The two trained in every CSI class offered, including basic CSI, photography, tracking footprints, advanced fingerprinting, impressions, and collecting DNA evidence.
“One of the first things I got to do was a recovery on a stolen vehicle after I had taken the first set of classes,” Nuñez said. “I thought, ‘I wonder if this really works.’ So, I swabbed the steering wheel, the gear shift, and the inside of the door handle. I was shocked when they said, ‘We’ve got a hit from your swabs.’ I was kind of excited about that.”
Gustin, who’s been a CSO at La Habra for more than 10 years, was a Los Angeles County Sheriff’s Deputy for more than 9 years before joining the La Habra Police Department. He and Nuñez are currently training two additional CSOs.
“Most of our days are spent with investigating traffic collisions,” Gustin said. “She and I are the only two that investigate our hit-and-runs.”
Traffic collision investigations also require CSI work, Gustin said.
For example, he said, “In hit and run investigations, a lot of times the registered owner is not the one driving… We look for paperwork, receipts etc. in the car that could identify who may have been driving and if the airbags have been deployed we collect those on the off chance that the driver may have left DNA behind.”
Gustin and Nuñez are always ready to roll, with their police vehicles full of CSI equipment, including a ladder, fingerprint kit, professional camera and flash, flashlights, envelopes for collecting DNA, numbered placards to mark crime scene evidence, a first aid kid, crime scene tape, a notebook for collecting elimination fingerprints, and a tape roller that measures distance between pieces of evidence.

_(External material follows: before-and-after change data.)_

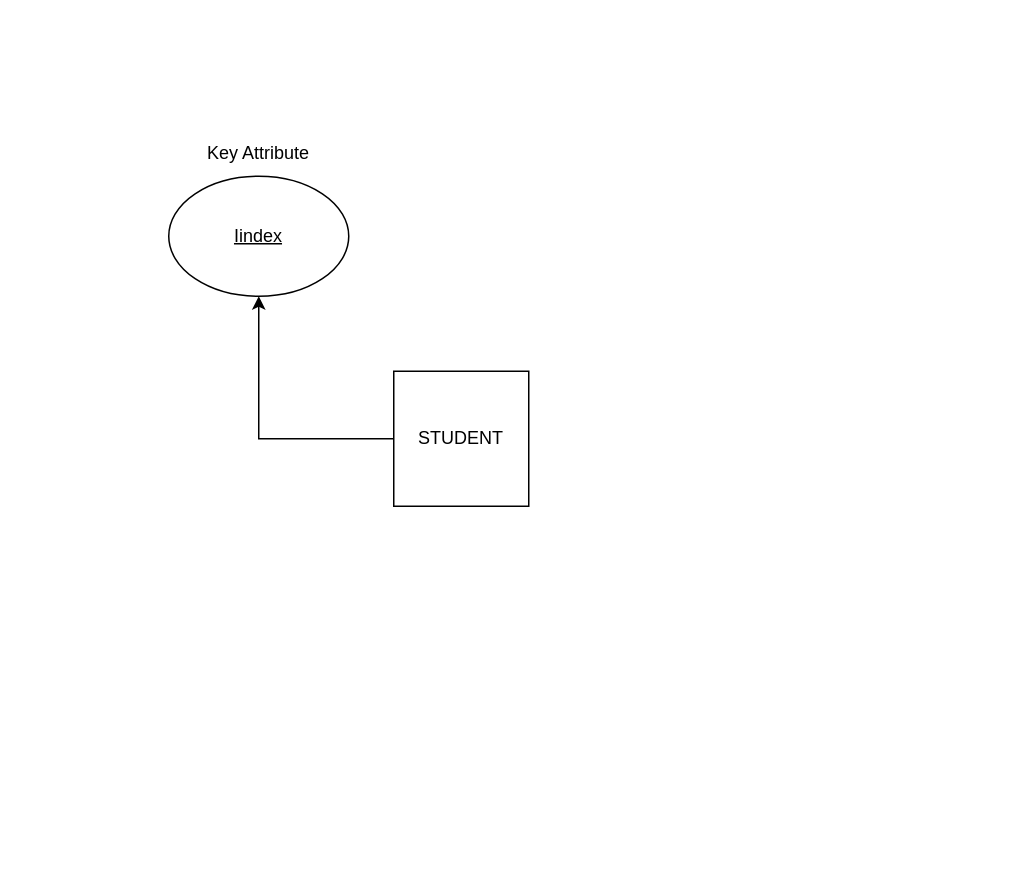
usupun/Database_Managment_System-tutoril- keeps this draw.io diagram as Untitled Diagram.drawio. Above is the earlier version. Source tidied: cells renumbered, new cells numbered last; positions are measured from the earlier drawing's top-left corner, leaving out a move shared by most shapes. Both pictures are drawn from the tidied source at 150%, with x=0, y=0 at pixel (168, 130).
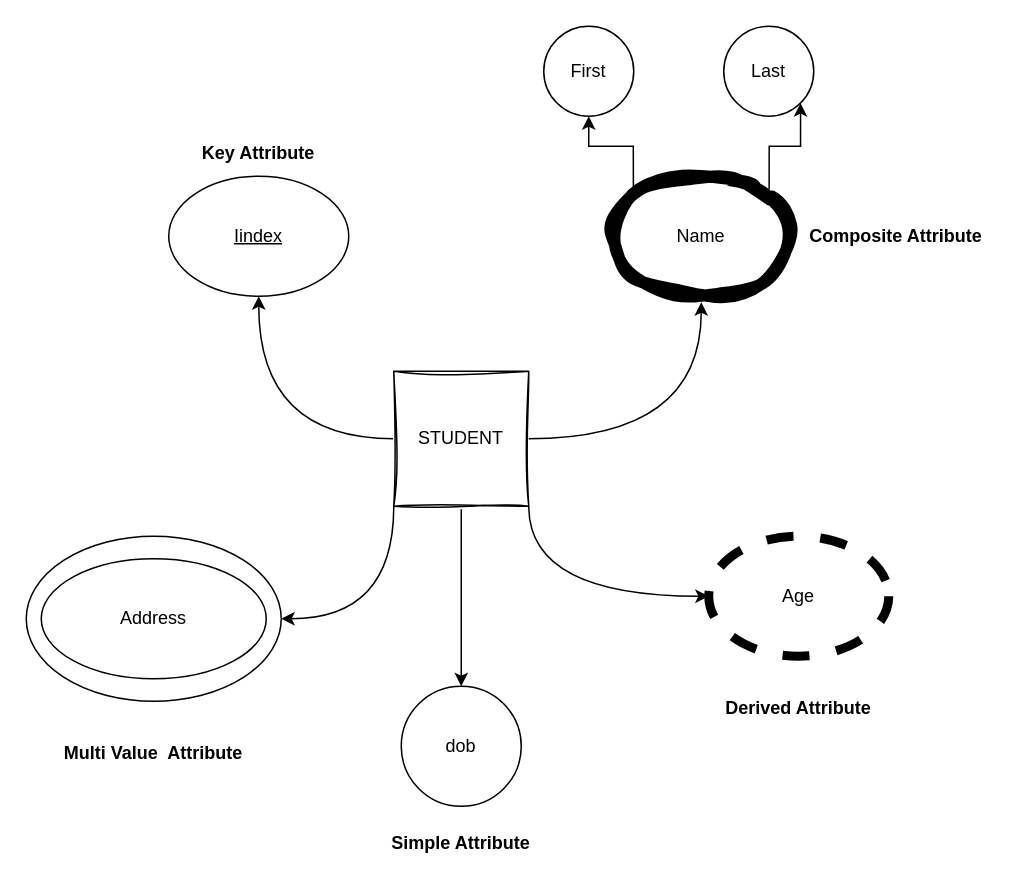
The same page after the edit.

Unchanged cells that the change refers to:
```xml
<mxCell id="4" value="&lt;u&gt;Iindex&lt;/u&gt;" style="ellipse;whiteSpace=wrap;html=1;" parent="1" vertex="1">
  <mxGeometry y="30" width="120" height="80" as="geometry" />
</mxCell>
```

The edit, as a diff of the source:
```diff
@@
-    <mxCell id="2" style="edgeStyle=orthogonalEdgeStyle;rounded=0;jettySize=auto;html=1;exitX=0;exitY=0.5;exitDx=0;exitDy=0;" parent="1" edge="1" source="3" target="4">
+    <mxCell id="2" style="edgeStyle=orthogonalEdgeStyle;curved=1;rounded=0;jettySize=auto;html=1;exitX=0;exitY=0.5;exitDx=0;exitDy=0;entryX=0.5;entryY=1;entryDx=0;entryDy=0;" parent="1" edge="1" source="3" target="4">
       <mxGeometry relative="1" as="geometry" />
     </mxCell>
+    <mxCell id="6" style="edgeStyle=orthogonalEdgeStyle;curved=1;rounded=0;jettySize=auto;html=1;exitX=1;exitY=0.5;exitDx=0;exitDy=0;entryX=0.5;entryY=1;entryDx=0;entryDy=0;" parent="1" edge="1" source="3" target="12">
+      <mxGeometry relative="1" as="geometry" />
+    </mxCell>
+    <mxCell id="7" style="edgeStyle=orthogonalEdgeStyle;curved=1;rounded=0;jettySize=auto;html=1;exitX=1;exitY=1;exitDx=0;exitDy=0;entryX=0;entryY=0.5;entryDx=0;entryDy=0;" parent="1" edge="1" source="3" target="17">
+      <mxGeometry relative="1" as="geometry" />
+    </mxCell>
+    <mxCell id="8" style="edgeStyle=orthogonalEdgeStyle;curved=1;rounded=0;jettySize=auto;html=1;exitX=0.5;exitY=1;exitDx=0;exitDy=0;entryX=0.5;entryY=0;entryDx=0;entryDy=0;" parent="1" edge="1" source="3" target="16">
+      <mxGeometry relative="1" as="geometry" />
+    </mxCell>
+    <mxCell id="9" style="edgeStyle=orthogonalEdgeStyle;curved=1;rounded=0;jettySize=auto;html=1;exitX=0;exitY=1;exitDx=0;exitDy=0;entryX=1;entryY=0.5;entryDx=0;entryDy=0;" parent="1" edge="1" source="3" target="20">
+      <mxGeometry relative="1" as="geometry" />
+    </mxCell>
-    <mxCell id="3" value="STUDENT" style="whiteSpace=wrap;html=1;" parent="1" vertex="1">
+    <mxCell id="3" value="STUDENT" style="whiteSpace=wrap;html=1;sketch=1;curveFitting=1;jiggle=2;" parent="1" vertex="1">
       <mxGeometry x="150" y="160" width="90" height="90" as="geometry" />
     </mxCell>
@@
-    <mxCell id="5" value="Key Attribute" style="text;html=1;strokeColor=none;fillColor=none;align=center;verticalAlign=middle;whiteSpace=wrap;rounded=0;" parent="1" vertex="1">
+    <mxCell id="5" value="&lt;b&gt;Key Attribute&lt;/b&gt;" style="text;html=1;strokeColor=none;fillColor=none;align=center;verticalAlign=middle;whiteSpace=wrap;rounded=0;" parent="1" vertex="1">
       <mxGeometry width="120" height="30" as="geometry" />
     </mxCell>
+    <mxCell id="10" style="edgeStyle=orthogonalEdgeStyle;rounded=0;jettySize=auto;html=1;exitX=0;exitY=0;exitDx=0;exitDy=0;entryX=0.5;entryY=1;entryDx=0;entryDy=0;" parent="1" edge="1" source="12" target="13">
+      <mxGeometry relative="1" as="geometry" />
+    </mxCell>
+    <mxCell id="11" style="edgeStyle=orthogonalEdgeStyle;rounded=0;jettySize=auto;html=1;exitX=1;exitY=0;exitDx=0;exitDy=0;entryX=1;entryY=1;entryDx=0;entryDy=0;" parent="1" edge="1" source="12" target="14">
+      <mxGeometry relative="1" as="geometry" />
+    </mxCell>
+    <mxCell id="12" value="Name" style="ellipse;whiteSpace=wrap;html=1;perimeterSpacing=4;strokeColor=default;gradientColor=none;sketch=1;curveFitting=1;jiggle=2;strokeWidth=8;" parent="1" vertex="1">
+      <mxGeometry x="295" y="30" width="120" height="80" as="geometry" />
+    </mxCell>
+    <mxCell id="13" value="First" style="ellipse;whiteSpace=wrap;html=1;" parent="1" vertex="1">
+      <mxGeometry x="250" y="-70" width="60" height="60" as="geometry" />
+    </mxCell>
+    <mxCell id="14" value="Last" style="ellipse;whiteSpace=wrap;html=1;" parent="1" vertex="1">
+      <mxGeometry x="370" y="-70" width="60" height="60" as="geometry" />
+    </mxCell>
+    <mxCell id="15" value="&lt;b&gt;Composite Attribute&lt;/b&gt;" style="text;html=1;strokeColor=none;fillColor=none;align=center;verticalAlign=middle;whiteSpace=wrap;rounded=0;" parent="1" vertex="1">
+      <mxGeometry x="415" y="55" width="140" height="30" as="geometry" />
+    </mxCell>
+    <mxCell id="16" value="dob" style="ellipse;whiteSpace=wrap;html=1;" parent="1" vertex="1">
+      <mxGeometry x="155" y="370" width="80" height="80" as="geometry" />
+    </mxCell>
+    <mxCell id="17" value="Age" style="ellipse;whiteSpace=wrap;html=1;dashed=1;strokeWidth=6;" parent="1" vertex="1">
+      <mxGeometry x="360" y="270" width="120" height="80" as="geometry" />
+    </mxCell>
+    <mxCell id="18" value="&lt;b&gt;Derived Attribute&lt;/b&gt;" style="text;html=1;strokeColor=none;fillColor=none;align=center;verticalAlign=middle;whiteSpace=wrap;rounded=0;" parent="1" vertex="1">
+      <mxGeometry x="360" y="370" width="120" height="30" as="geometry" />
+    </mxCell>
+    <mxCell id="19" value="&lt;b&gt;Simple Attribute&lt;/b&gt;" style="text;html=1;strokeColor=none;fillColor=none;align=center;verticalAlign=middle;whiteSpace=wrap;rounded=0;" parent="1" vertex="1">
+      <mxGeometry x="135" y="460" width="120" height="30" as="geometry" />
+    </mxCell>
+    <mxCell id="20" style="ellipse;whiteSpace=wrap;html=1;" parent="1" vertex="1">
+      <mxGeometry x="-95" y="270" width="170" height="110" as="geometry" />
+    </mxCell>
+    <mxCell id="21" value="Address" style="ellipse;whiteSpace=wrap;html=1;" parent="1" vertex="1">
+      <mxGeometry x="-85" y="285" width="150" height="80" as="geometry" />
+    </mxCell>
+    <mxCell id="22" value="&lt;b&gt;Multi Value&amp;nbsp; Attribute&lt;/b&gt;" style="text;html=1;strokeColor=none;fillColor=none;align=center;verticalAlign=middle;whiteSpace=wrap;rounded=0;" parent="1" vertex="1">
+      <mxGeometry x="-85" y="400" width="150" height="30" as="geometry" />
+    </mxCell>
```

Besides accident investigations they also handle quite a few CSI calls involving commercial and residential burglaries, Gustin said.
“We’re… taking photos, we look and see if there’s any fingerprints at point of entry,” Gustin said. “If there’s any blood, obviously we’re going to collect that for evidence.”
It can be difficult finding evidence at residential burglary scenes, Nuñez said, because the more people that live in the home, the more difficult it is to pull out foreign fingerprints or DNA. Nonetheless, Gustin and Nuñez have had several lucky finds: one burglar left his water bottle on a window ledge, another left blood on a broken window shard, and in yet another case the burglar left behind pieces of a torn glove.
“I collected all the little pieces and of course they’re going to get DNA,” Nuñez said. “My favorite part of the job is getting hits from the evidence that I think is really good, really strong.”